Task objective:
Please look for the string "shown" below and report every line in which it occurs.

Records to use:

────────────────────────────────────────

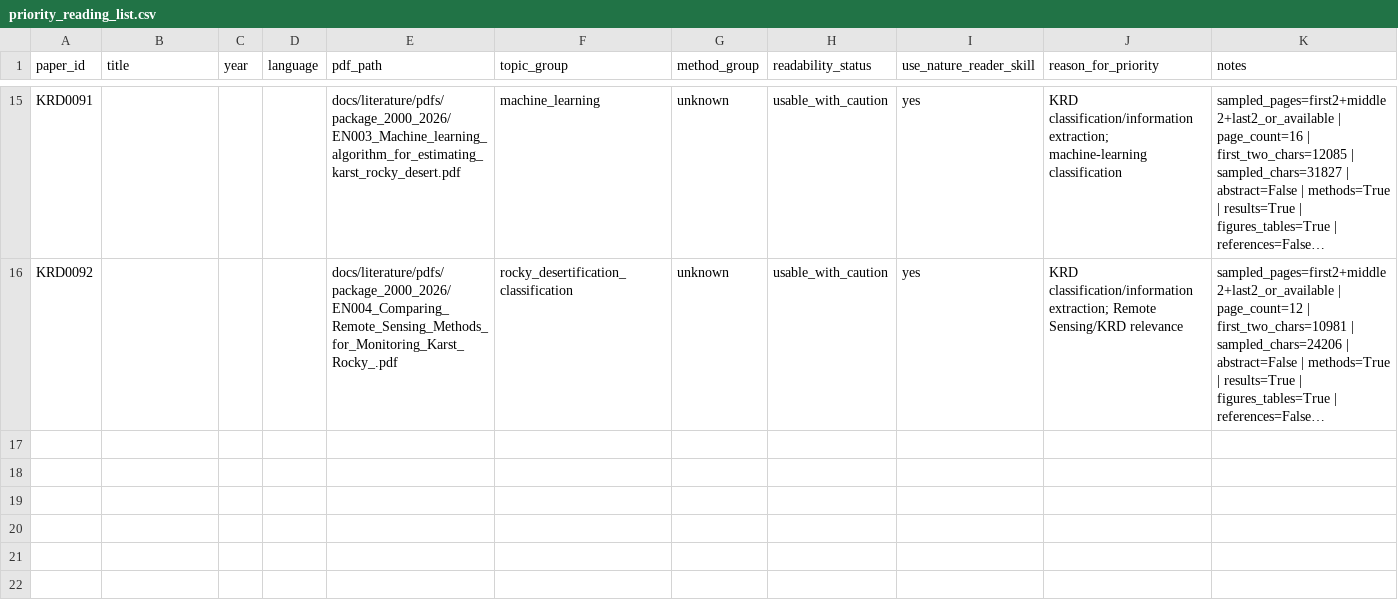
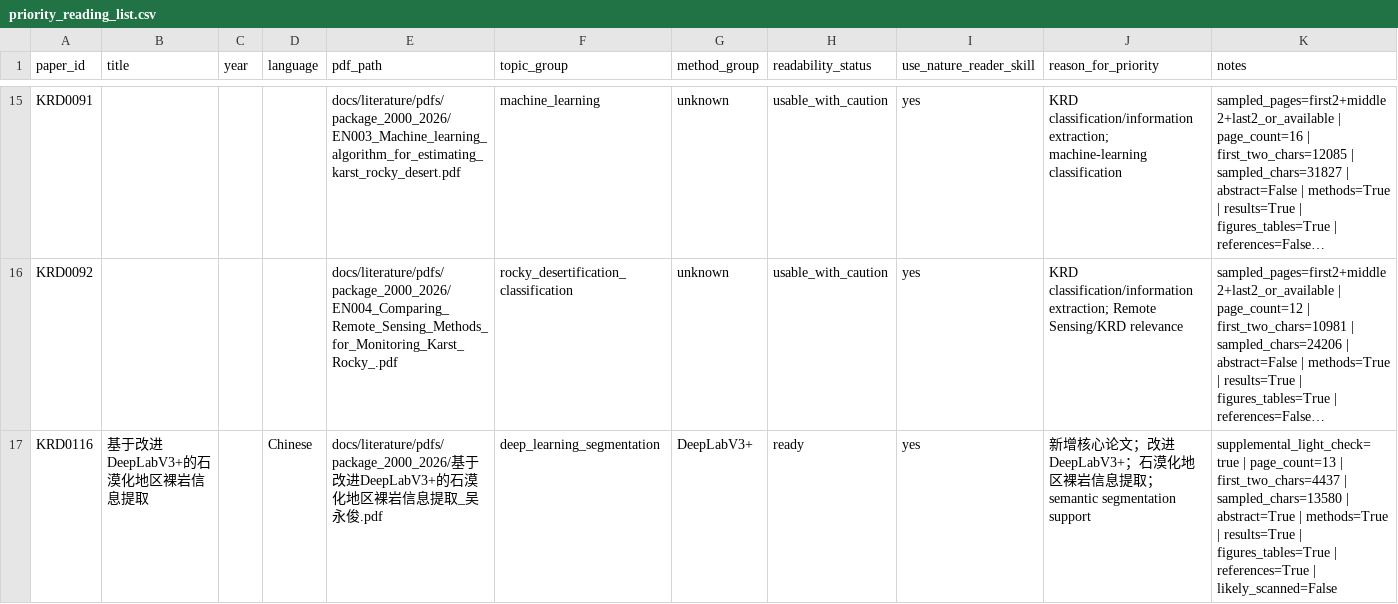
Before and after one commit to just00788/KRD-RemoteSensing-Literature-DB, a CSV file: database/priority_reading_list.csv, drawn as a sheet; only a part is shown, gaps mark what is left out; long unchanged cells end in …; the diff names each change by its address in the sheet, - before the commit and + after, or states it on an @@ line.

```diff
--- a/database/priority_reading_list.csv
+++ b/database/priority_reading_list.csv
+row 17: KRD0116 | 基于改进DeepLabV3+的石漠化地区裸岩信息提取 |  | Chinese | docs/literature/pdfs/package_2000_2026/基于改进DeepLabV3+的石漠化地区裸岩信息提取_吴永俊.pdf | deep_learning_segmentation | DeepLabV3+ | ready | yes | 新增核心论文；改进DeepLabV3+；石漠化地区裸岩信息提取；semantic segmentation support | supplemental_light_check=true | page_count=13 | first_two_chars=4437 | sampled_chars=13580 | abstract=True | methods=True | results=True | figures_tables=True | references=True | likely_scanned=False
```
Also changed, not shown: database/literature_database_cleaned.csv, database/literature_database_enriched_batch_01.csv, 19 other files.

────────────────────────────────────────

Answer box:
Before and after one commit to just00788/KRD-RemoteSensing-Literature-DB, a CSV file: database/priority_reading_list.csv, drawn as a sheet; only a part is shown, gaps mark what is left out; long unchanged cells end in …; the diff names each change by its address in the sheet, - before the commit and + after, or states it on an @@ line.
Also changed, not shown: database/literature_database_cleaned.csv, database/literature_database_enriched_batch_01.csv, 19 other files.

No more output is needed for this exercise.